According to the CPSC, it has received about 1,501 reports from residents in 27 states, the District of Columbia, and Puerto Rico who believe their health symptoms or the corrosion of metal components in their homes are related to the presence of Chinese drywall. The majority of reports -1,103 – have come from Florida. Other states affected include Alabama, Arizona, California, Georgia, Indiana, Kentucky, Louisiana, Maryland, Massachusetts, Michigan, Mississippi, Missouri, New Jersey, New York, North Carolina, Ohio, Pennsylvania, South Carolina, South Dakota, Tennessee, Texas, Virginia, Washington, West Virginia, Wisconsin and Wyoming.

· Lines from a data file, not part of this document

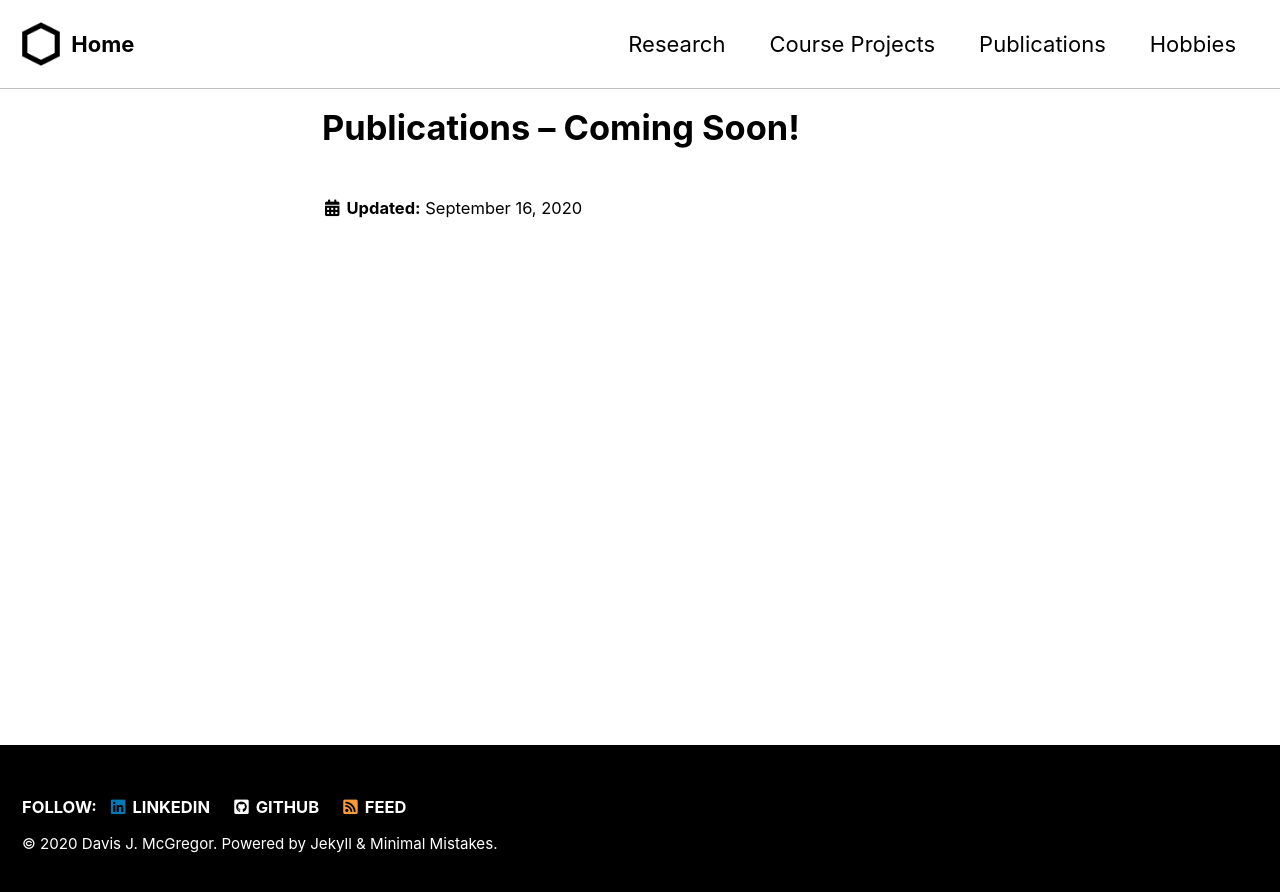
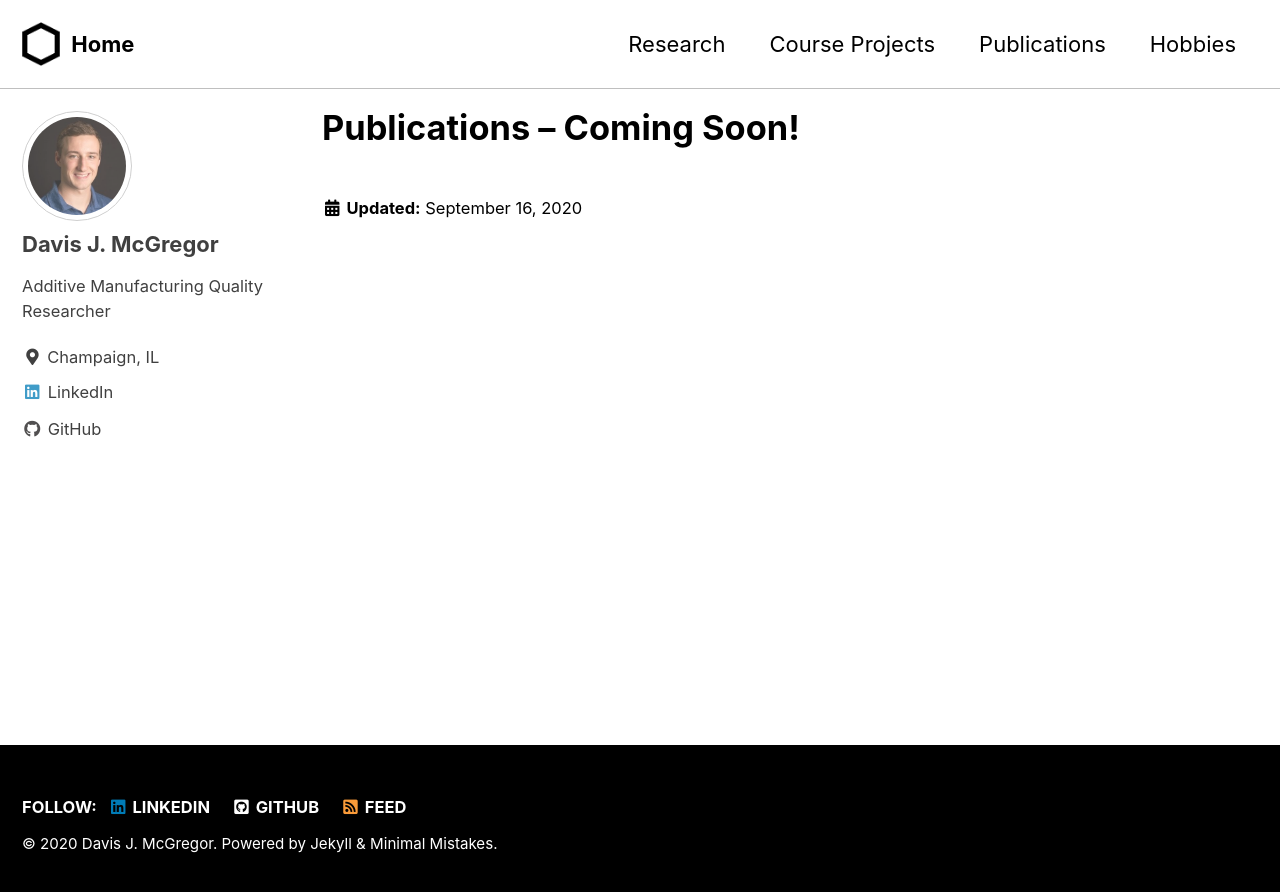
Before and after one commit to djmcgregor/djmcgregor.github.io, a Jekyll site: the page built from _pages/publications.md, in a window 1280 px wide. Shown: the top 892 px of the page. Built offline with Jekyll 4.4.1, drawn with Linux system fonts in a browser that asks for light colours; cached includes are drawn as plain includes; some of the changed lines change nothing that is shown.

Commit message:
add _pages defaults

```diff
--- a/_config.yml
+++ b/_config.yml
@@ -286,8 +286,16 @@ defaults:
       type: posts
     values:
       layout: single
+      # show_date: true
       author_profile: true
       read_time: true
       comments: # true
       share: true
       related: true
+  # _pages
+  - scope:
+      path: ""
+      type: pages
+    values:
+      layout: single
+      author_profile: true
```
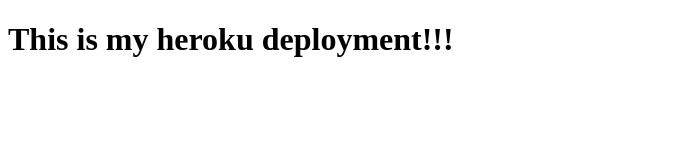
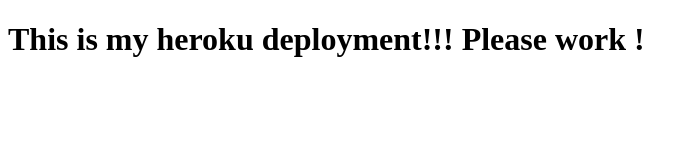
Before and after one commit to Aaron99G/f9-deployment-demo, a website: page index.html in a window 1280 px wide. Shown: the whole page, without its empty margins (0-697 px from the left). Drawn offline with Linux system fonts and the light colour scheme.

Commit message:
Second Commit

```diff
--- a/index.html
+++ b/index.html
@@ -7,6 +7,6 @@
   <title>Heroku Test</title>
 </head>
 <body>
-  <h1>This is my heroku deployment!!!</h1>
+  <h1>This is my heroku deployment!!! Please work !</h1>
 </body>
 </html>
```
Also changed, not shown: 1 other file.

According to the CPSC’s Chinese drywall website, consumers making complaints largely report that their homes were built in 2006 to 2007. Common features of the reports submitted to the CPSC from homes believed to contain defective Chinese drywall have been:

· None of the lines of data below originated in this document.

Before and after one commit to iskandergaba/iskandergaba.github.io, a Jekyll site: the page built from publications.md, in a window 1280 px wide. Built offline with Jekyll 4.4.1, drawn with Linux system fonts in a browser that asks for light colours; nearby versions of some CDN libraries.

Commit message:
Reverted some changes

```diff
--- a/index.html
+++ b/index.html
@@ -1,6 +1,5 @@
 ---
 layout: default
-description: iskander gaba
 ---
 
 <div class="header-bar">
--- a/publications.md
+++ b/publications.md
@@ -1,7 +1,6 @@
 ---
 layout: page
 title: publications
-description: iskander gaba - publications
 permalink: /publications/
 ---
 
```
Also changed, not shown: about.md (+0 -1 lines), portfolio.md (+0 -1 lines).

* Consumers have reported a “rotten egg” smell within their homes.
* Consumers have reported health concerns such as irritated and itchy eyes and skin, difficulty in breathing, persistent cough, bloody noses, runny noses, recurrent headaches, sinus infection, and asthma attacks.
* Consumers have reported blackened and corroded metal components in their homes and the frequent replacement of components in air conditioning units.

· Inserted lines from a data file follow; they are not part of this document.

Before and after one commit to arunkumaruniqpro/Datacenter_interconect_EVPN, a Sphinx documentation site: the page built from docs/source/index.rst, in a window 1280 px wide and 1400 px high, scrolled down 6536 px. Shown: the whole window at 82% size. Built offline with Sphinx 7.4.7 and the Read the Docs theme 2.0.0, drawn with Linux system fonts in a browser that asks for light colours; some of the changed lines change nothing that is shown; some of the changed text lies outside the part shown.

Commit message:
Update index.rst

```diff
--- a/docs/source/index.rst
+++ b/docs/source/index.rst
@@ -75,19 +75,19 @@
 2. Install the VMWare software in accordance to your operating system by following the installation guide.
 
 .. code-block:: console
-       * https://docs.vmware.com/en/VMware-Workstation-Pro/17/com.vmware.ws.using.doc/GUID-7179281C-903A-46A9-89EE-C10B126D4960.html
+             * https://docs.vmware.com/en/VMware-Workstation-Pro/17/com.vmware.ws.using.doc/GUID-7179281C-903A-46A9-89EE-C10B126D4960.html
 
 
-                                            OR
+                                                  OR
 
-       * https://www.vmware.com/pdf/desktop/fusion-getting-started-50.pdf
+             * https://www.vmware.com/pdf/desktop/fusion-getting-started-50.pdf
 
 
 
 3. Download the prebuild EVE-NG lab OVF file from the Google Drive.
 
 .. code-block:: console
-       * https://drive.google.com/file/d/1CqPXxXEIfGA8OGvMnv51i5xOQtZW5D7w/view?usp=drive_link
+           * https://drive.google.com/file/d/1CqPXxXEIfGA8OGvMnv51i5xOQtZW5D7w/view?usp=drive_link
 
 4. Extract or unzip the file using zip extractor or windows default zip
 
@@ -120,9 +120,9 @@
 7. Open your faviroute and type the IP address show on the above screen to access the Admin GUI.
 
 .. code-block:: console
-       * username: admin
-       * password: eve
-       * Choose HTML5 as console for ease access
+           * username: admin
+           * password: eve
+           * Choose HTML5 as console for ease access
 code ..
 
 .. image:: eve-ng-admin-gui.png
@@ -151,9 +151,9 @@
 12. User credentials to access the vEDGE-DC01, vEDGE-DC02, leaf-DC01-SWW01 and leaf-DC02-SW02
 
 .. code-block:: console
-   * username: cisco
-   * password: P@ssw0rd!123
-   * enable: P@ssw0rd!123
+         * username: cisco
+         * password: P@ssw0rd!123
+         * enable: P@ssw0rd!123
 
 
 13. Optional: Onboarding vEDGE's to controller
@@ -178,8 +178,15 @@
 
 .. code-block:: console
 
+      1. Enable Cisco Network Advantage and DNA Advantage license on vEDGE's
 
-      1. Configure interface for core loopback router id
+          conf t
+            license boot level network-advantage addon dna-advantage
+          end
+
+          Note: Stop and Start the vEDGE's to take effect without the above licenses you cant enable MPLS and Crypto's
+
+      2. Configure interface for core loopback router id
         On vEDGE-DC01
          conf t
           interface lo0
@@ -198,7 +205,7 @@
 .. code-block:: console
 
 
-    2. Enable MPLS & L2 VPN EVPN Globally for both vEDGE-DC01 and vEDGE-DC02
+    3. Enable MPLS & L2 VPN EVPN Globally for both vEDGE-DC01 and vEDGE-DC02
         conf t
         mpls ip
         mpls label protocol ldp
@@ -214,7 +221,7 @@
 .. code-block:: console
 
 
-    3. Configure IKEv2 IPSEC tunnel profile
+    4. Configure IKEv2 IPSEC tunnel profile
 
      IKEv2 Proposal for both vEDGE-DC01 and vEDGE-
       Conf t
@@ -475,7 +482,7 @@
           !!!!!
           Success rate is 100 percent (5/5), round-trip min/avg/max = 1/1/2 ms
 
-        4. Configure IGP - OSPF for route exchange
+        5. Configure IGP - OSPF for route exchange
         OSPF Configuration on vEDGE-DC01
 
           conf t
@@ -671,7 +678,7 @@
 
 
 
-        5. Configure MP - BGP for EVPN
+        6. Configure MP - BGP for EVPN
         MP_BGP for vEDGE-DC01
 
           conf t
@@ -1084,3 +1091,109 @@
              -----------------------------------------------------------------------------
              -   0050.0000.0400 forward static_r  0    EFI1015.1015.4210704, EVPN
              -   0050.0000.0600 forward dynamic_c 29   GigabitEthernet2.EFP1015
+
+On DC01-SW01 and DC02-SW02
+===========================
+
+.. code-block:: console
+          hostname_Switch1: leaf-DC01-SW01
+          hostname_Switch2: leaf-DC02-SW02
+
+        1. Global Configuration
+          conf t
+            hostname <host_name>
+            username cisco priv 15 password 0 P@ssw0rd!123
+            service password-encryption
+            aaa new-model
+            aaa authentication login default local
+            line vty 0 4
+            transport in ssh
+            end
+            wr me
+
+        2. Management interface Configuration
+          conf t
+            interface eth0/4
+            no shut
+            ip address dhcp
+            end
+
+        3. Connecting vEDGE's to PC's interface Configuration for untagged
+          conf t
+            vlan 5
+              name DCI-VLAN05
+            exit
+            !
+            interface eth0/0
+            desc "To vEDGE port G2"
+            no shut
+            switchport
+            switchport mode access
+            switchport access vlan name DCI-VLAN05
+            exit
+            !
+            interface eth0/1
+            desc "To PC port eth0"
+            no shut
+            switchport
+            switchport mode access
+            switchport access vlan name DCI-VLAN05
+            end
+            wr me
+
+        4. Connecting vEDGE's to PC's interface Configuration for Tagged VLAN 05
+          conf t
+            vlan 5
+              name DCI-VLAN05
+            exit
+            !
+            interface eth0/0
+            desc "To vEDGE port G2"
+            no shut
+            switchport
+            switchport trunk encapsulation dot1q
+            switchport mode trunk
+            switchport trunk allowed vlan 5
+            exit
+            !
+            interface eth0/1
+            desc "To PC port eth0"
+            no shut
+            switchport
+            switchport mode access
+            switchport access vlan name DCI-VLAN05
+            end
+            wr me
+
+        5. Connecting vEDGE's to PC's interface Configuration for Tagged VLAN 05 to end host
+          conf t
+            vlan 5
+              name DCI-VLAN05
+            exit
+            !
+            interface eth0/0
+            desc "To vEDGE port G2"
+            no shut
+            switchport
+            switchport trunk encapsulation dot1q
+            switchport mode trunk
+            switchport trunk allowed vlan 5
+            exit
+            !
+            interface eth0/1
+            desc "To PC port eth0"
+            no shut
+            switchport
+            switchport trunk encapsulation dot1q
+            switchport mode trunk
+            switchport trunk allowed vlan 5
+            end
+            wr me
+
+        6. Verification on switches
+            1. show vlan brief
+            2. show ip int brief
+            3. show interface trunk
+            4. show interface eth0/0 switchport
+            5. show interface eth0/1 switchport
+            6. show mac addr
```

Chinese drywall poured into the U.S. between 1999 and 2007 because of the high demand created by the housing boom. Imports accelerated when the rebuilding that followed Hurricane Charley in Florida in 2004, and Hurricane Katrina along the Gulf Coast in 2005, created a drywall shortage. According to The Wall Street Journal, some 500 million pounds of Chinese drywall was imported to the U.S. during the housing boom. That means as many as 100,000 homes throughout the country could have been built with the material.
Thousands of homeowners have filed lawsuits over the defective wallboard. Chinese drywall lawsuits from around the country have been consolidated in a Multidistrict Litigation that is currently underway in U.S. District Court, Eastern District of Louisiana. The first bellwether trials in that litigation are expected to begin in January.